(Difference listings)
-- Opening Marker --

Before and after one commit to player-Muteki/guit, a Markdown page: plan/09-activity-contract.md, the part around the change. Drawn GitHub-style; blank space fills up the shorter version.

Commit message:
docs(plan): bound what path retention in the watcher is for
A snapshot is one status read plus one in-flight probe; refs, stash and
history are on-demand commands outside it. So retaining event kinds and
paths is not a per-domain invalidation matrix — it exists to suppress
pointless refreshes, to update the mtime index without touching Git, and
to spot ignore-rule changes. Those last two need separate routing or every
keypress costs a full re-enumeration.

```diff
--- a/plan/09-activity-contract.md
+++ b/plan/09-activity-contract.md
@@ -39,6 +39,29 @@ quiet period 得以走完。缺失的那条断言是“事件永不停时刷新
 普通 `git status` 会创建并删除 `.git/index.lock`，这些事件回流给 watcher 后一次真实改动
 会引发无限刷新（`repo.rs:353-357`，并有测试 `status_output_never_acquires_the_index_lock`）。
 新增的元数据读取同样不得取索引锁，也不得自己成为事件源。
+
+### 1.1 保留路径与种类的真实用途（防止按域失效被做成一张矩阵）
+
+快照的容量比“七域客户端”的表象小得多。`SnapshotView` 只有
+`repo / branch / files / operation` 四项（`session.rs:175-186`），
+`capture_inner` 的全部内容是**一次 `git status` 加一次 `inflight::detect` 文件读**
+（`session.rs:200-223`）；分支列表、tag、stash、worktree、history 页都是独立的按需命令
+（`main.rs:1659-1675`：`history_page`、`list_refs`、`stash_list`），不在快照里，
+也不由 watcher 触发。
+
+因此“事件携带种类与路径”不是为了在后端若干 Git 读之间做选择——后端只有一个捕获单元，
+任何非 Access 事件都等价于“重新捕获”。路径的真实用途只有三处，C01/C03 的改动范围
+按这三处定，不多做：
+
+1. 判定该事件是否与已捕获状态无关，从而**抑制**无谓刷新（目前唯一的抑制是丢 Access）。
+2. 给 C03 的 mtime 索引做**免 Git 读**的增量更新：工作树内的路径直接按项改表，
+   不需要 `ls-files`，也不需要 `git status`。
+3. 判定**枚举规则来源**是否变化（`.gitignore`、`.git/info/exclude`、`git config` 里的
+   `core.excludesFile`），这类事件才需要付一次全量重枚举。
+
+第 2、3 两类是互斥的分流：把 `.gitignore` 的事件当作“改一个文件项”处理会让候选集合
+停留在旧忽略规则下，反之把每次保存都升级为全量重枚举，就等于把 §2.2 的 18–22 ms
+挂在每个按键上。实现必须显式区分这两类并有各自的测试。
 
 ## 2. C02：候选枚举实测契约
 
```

-- Closing Marker --

Give the number of lines in the records above that contain the word "session", and nothing more.

__Solution below__
2